--- Records provided ---

____

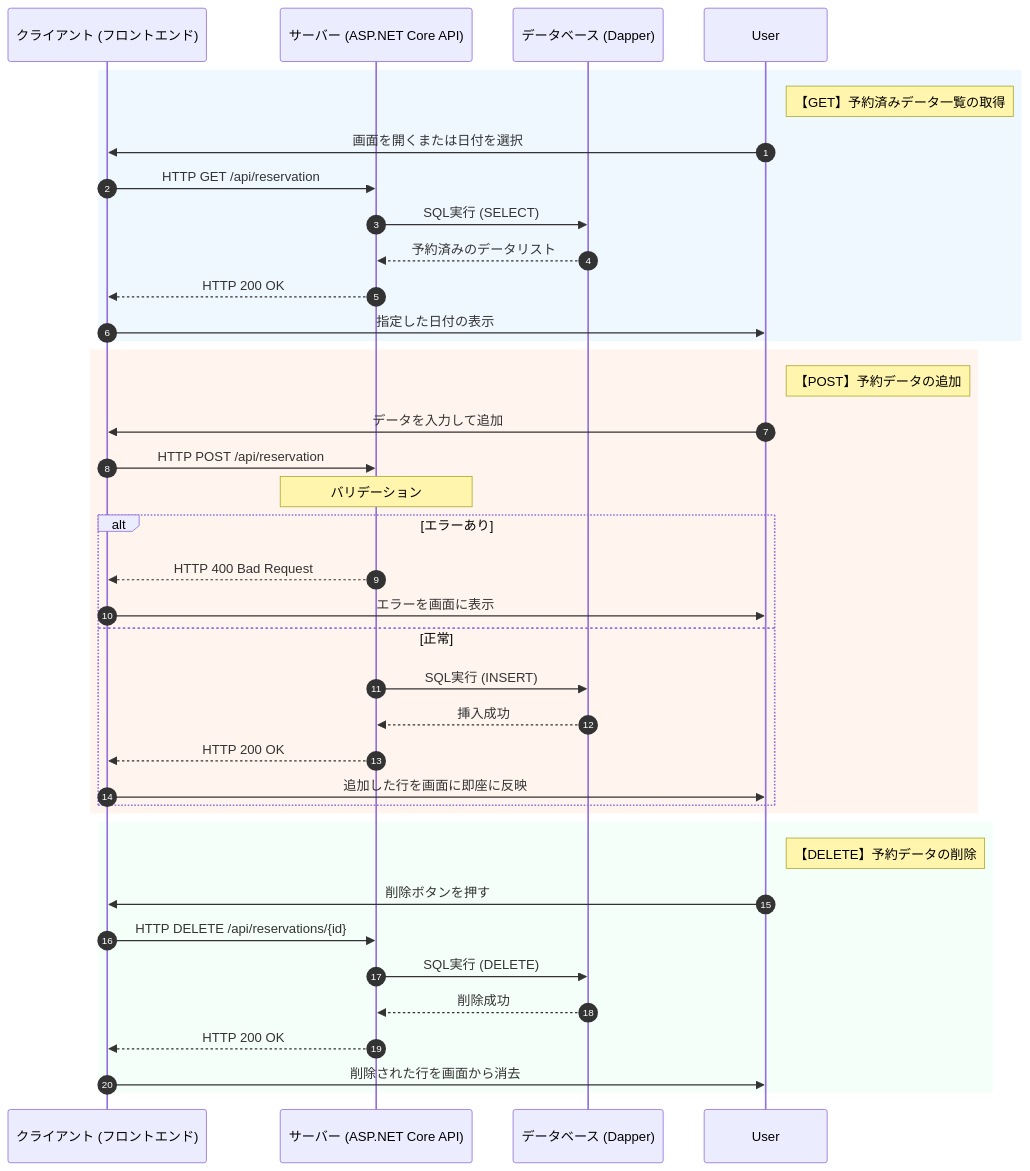
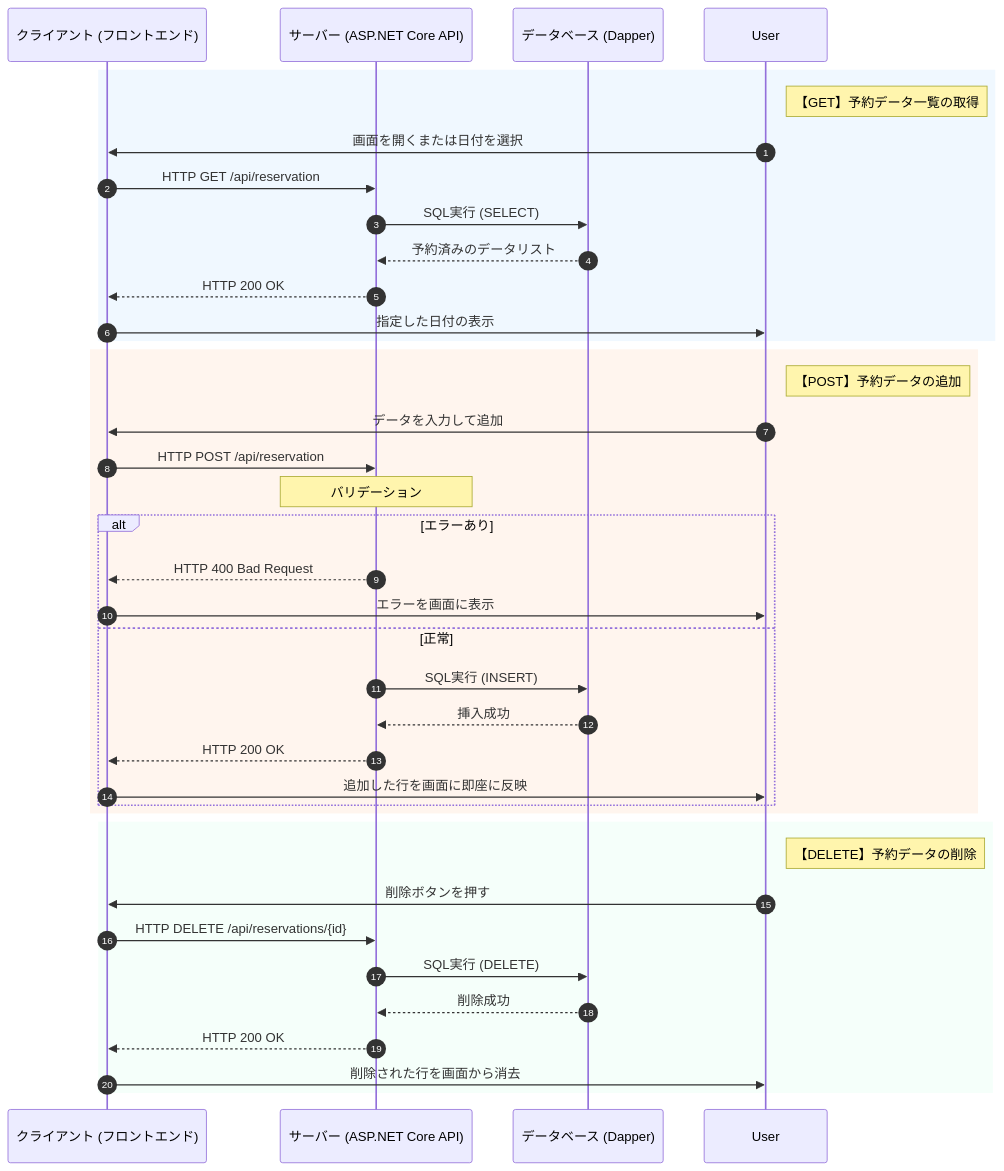
The diagram in README.md (hosotanik/Term2Team4), drawn with Mermaid before and after one commit.

````diff
--- a/README.md
+++ b/README.md
@@ -17,43 +17,43 @@
 ```mermaid
 sequenceDiagram
     autonumber
     participant Client as クライアント (フロントエンド)
     participant Server as サーバー (ASP.NET Core API)
     participant DB as データベース (Dapper)
 
     rect rgb(240, 248, 255)
-        note right of User: 【GET】予約済みデータ一覧の取得
+        note right of User: 【GET】予約データ一覧の取得
         User->>Client: 画面を開くまたは日付を選択
         Client->>Server: HTTP GET /api/reservation
         Server->>DB: SQL実行 (SELECT)
         DB-->>Server: 予約済みのデータリスト
         Server-->>Client: HTTP 200 OK
         Client->>User: 指定した日付の表示
     end
 
     rect rgb(255, 245, 238)
         note right of User: 【POST】予約データの追加
         User->>Client: データを入力して追加
         Client->>Server: HTTP POST /api/reservation
         note over Server: バリデーション
         alt エラーあり
             Server-->>Client: HTTP 400 Bad Request
             Client->>User: エラーを画面に表示
         else 正常
             Server->>DB: SQL実行 (INSERT)
             DB-->>Server: 挿入成功
             Server-->>Client: HTTP 200 OK
             Client->>User: 追加した行を画面に即座に反映
         end
     end
 
     rect rgb(245, 255, 250)
         note right of User: 【DELETE】予約データの削除
         User->>Client: 削除ボタンを押す
         Client->>Server: HTTP DELETE /api/reservations/{id}
         Server->>DB: SQL実行 (DELETE)
         DB-->>Server: 削除成功
         Server-->>Client: HTTP 200 OK
         Client->>User: 削除された行を画面から消去
     end
 ```
````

____

--- Work request ---
Across the records above, show each line containing the word "User".

--- Written answer ---
-        note right of User: 【GET】予約済みデータ一覧の取得
+        note right of User: 【GET】予約データ一覧の取得
         User->>Client: 画面を開くまたは日付を選択
         Client->>User: 指定した日付の表示
         note right of User: 【POST】予約データの追加
         User->>Client: データを入力して追加
             Client->>User: エラーを画面に表示
             Client->>User: 追加した行を画面に即座に反映
         note right of User: 【DELETE】予約データの削除
         User->>Client: 削除ボタンを押す
         Client->>User: 削除された行を画面から消去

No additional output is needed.